Suicide is a major public health problem, and was declared the 10th leading cause of death in the U.S. in 2019.  It is a significant concern among older Americans. While older adults make up about 12% of the population, roughly 18% of all suicides are attempted by adults over the age of 60. Among all age groups, men over the age of 85 experience the highest percentage of suicides annually. It is possible that these numbers are much higher as “silent suicides” such as deaths from overdoses, self-starvation or dehydration, and “accidents” are not always recognized as suicide. The World Health Organization released a study in March 2022 that shows a 25% increase in anxiety and depression since the shut-down in 2020.

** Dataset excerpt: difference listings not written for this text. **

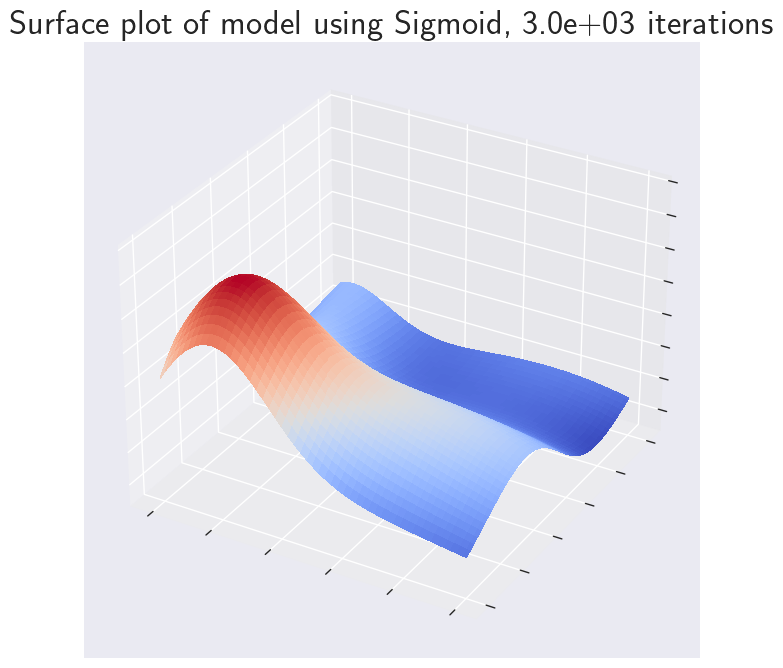
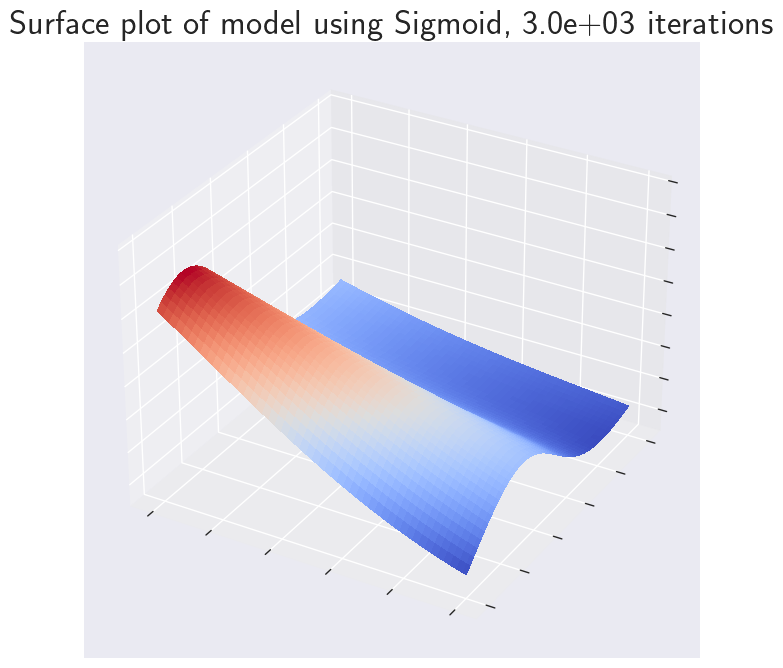
la til toleranse for regresjonstilfellet, dette vil ikke overføre for classification enda

diff --git a/Project2/Code/main_NN.py b/Project2/Code/main_NN.py
@@ -42,21 +42,24 @@ epochs = 3000
 eta = 5e-4
 lmbd_list = [5e-4] #[1e1, 1e0, 1e-1, 1e-2, 1e-3, 1e-4, 1e-5, 1e-6]
 gamma = 0.9
-tol = 0.011
+tol = 0.014
 batch_size_list = [500]
-t0, t1 = 0.1, 100 # Paramters used in learning rate.
+t0, t1 = 5e-4, 100 # Paramters used in learning rate.
 
 start = time.time()
 X_train, X_test, z_train, z_test = train_test_split(X, z, test_size=0.2, random_state=1)
+for lmbd in lmbd_list:
+    for batch_size in batch_size_list:
+        for n_layers in n_layers_list:
+            for n_hidden_neurons in n_hidden_neurons_list:
+                sigmoid_model = Sigmoid(t0, t1, lmbd, gamma, tol, n_layers, n_hidden_neurons, X_train, 'regression')
+                sigmoid_model.train(X_train, z_train, epochs, batch_size, learning_schedule=lambda t,t0,t1: t0)
+                time_sigmoid = time.time()
+                z_h, a_h, z_o_sigmoid, a_L = sigmoid_model.feed_forward(X_test)
+                MSE_sigmoid = np.mean((z_test - z_o_sigmoid)**2)
+                f.write(f'Sigmoid   |  {(time_sigmoid-start):.1f} | {MSE_sigmoid:.3f}|  {lmbd}  |     {eta}     |   {n_layers}    |        {n_hidden_neurons}         |   {epochs}   | \n')
 
-sigmoid_model = Sigmoid(t0, t1, lmbd, gamma, n_layers, n_hidden_neurons, X_train, 'regression')
-sigmoid_model.train(X_train, z_train, epochs, batch_size, learning_schedule=lambda t,t0,t1: t0)
-time_sigmoid = time.time()
-z_h, a_h, z_o_sigmoid, a_L = sigmoid_model.feed_forward(X_test)
-MSE_sigmoid = np.mean((z_test - z_o_sigmoid)**2)
-f.write(f'Sigmoid   |  {(time_sigmoid-start):.1f} | {MSE_sigmoid:.3f}|  {lmbd}  |     {eta}     |   {n_layers}    |        {n_hidden_neurons}         |   {epochs}   | \n')
-
-plot_surface(X, sigmoid_model, 'Sigmoid', epochs, n_layers, xx, yy, N)
+                plot_surface(X, sigmoid_model, 'Sigmoid', epochs, n_layers, xx, yy, N)
 # plot_surface(X, TANH_model, 'tanh', epochs, n_layers, xx, yy, N)
 f.close()
 quit()

diff --git a/Project2/Code/methods_NN.py b/Project2/Code/methods_NN.py
@@ -11,7 +11,7 @@ def der_crossEntropy(y, y_o, x):
     return val.reshape(-1,1)
 
 class NeuralNetwork:
-    def __init__(self, t0, t1, lmbd, gamma, n_layers, n_hidden_neurons, X_train, mode):
+    def __init__(self, t0, t1, lmbd, gamma, tol, n_layers, n_hidden_neurons, X_train, mode):
         self.t0, self.t1 = t0, t1
         self.lmbd = lmbd
         self.n_layers = n_layers
@@ -22,6 +22,8 @@ class NeuralNetwork:
         self.v = np.zeros(5, dtype=object)
         self.gamma = gamma
         self.mode = mode
+        self.tol = tol
+        self.MSE = 2*tol
         if mode == 'regression':
             self.der_cost_func = der_MSE
         elif mode == 'classification':
@@ -55,7 +57,7 @@ class NeuralNetwork:
 
 
 
-    def feed_forward(self, x, z):
+    def feed_forward(self, x):
         z_h = np.empty((self.n_layers, x.shape[0], self.n_hidden_neurons))
         a_h = np.empty((self.n_layers, x.shape[0], self.n_hidden_neurons))
 
@@ -75,7 +77,8 @@ class NeuralNetwork:
         return z_h, a_h, z_o, a_L
 
     def back_propagation(self, X, z, eta):
-        z_h, a_h, z_o, a_L = self.feed_forward(X, z)
+        z_h, a_h, z_o, a_L = self.feed_forward(X)
+        self.MSE = np.mean((z - a_L)**2)
         #Calculate weight and bias gradients for output layer
         output_error = self.der_cost_func(z, a_L, a_h[-1])
         w_o_gradient = a_h[-1].T @ output_error + self.lmbd*self.output_weights
@@ -133,6 +136,9 @@ class NeuralNetwork:
             rng.shuffle(indices)
             X_s = X[indices]
             z_s = z[indices]
+            if self.MSE < self.tol:
+                print(f'Tolerance of {self.tol} reached at epoch={epoch}')
+                break
             for i in range(0, N, batch_size):
                 eta = learning_schedule(epoch*(N/batch_size)+i, self.t0, self.t1)
                 self.back_propagation(X_s[i:i+batch_size], z_s[i:i+batch_size], eta)

diff --git a/Project2/Code/common.py b/Project2/Code/common.py
@@ -59,13 +59,7 @@ def scale(X):
 
 def learning_schedule(t, t0, t1):
     """Learning rate used in SGD"""
-<<<<<<< HEAD
-    return t0
-    # return t0/(t+t1)
-=======
     return t0/(t+t1)
 
 def accuracy(pred, target):
     return np.mean(abs(pred - target) < 0.5)
-
->>>>>>> 633d5ee88aa4581b656b61c258589451018d305a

The Suicide Prevention Resource Center identifies the following as risk factors for suicide among older Americans.

  • Depression and other mental health problems
  • Substance use problems (including prescription medications)
  • Physical illness, disability, and pain
  • Social isolation

The National Council on Aging lists the following as possible warning signs that an older person may be considering suicide.

  • Loss of interest in activities they used to enjoy
  • Giving away beloved items or changing their will
  • Avoiding social activities
  • Neglecting self-care, medical regimens, and grooming
  • Exhibiting a preoccupation with death
  • Lacking concern for personal safety

Beginning on July 16, 2022, a person feeling suicidal or struggling with depression or other crisis may call the Suicide Prevention Lifeline at 988. In addition, concerned friends, family, or caregivers may also call the Lifeline for advice and counseling. If the situation is life-threatening, 911 should be called immediately.

What should a person expect if they call 988?

After dialing 988, you will hear the following automated message:

“You have reached the National Suicide Prevention Lifeline, also servicing the Veterans service line. If you are in emotional distress or suicidal crisis or are concerned about someone who might be, we’re here to help. Please remain on the line while we route your call to the nearest crisis center in our network.”

Options will be offered for Spanish or other languages (over 150 languages are available) and a special line for veterans and active-service members. Most calls will then be routed to a call center that is situated as close to the caller’s location as possible. Routing the call to a local call center allows the counselor to offer suggestions for services that are available in the caller’s location. According to the Lifeline administrators, 85% of calls are connected with a counselor within 30 seconds of the recorded greetings, and 97% are connected within 75 seconds. Once connected, a trained counselor will listen, understand how the caller’s problems are affecting them, provide support, and connect the caller to resources if necessary.

There are four Lifeline call centers in Massachusetts. Since 2016, the call volume to Massachusetts call centers in has increased by 23%. In 2020, 55,601 calls were placed to Lifeline from Massachusetts.

Anyone can call 988 to get emotional support—whether they are thinking about suicide or not. There is no minimum age, and support is available 24 hours a day, 7 days a week, even on holidays. The Lifeline is available for non-English speakers and people who are deaf or hard of hearing (TTY 1-800-799-4889).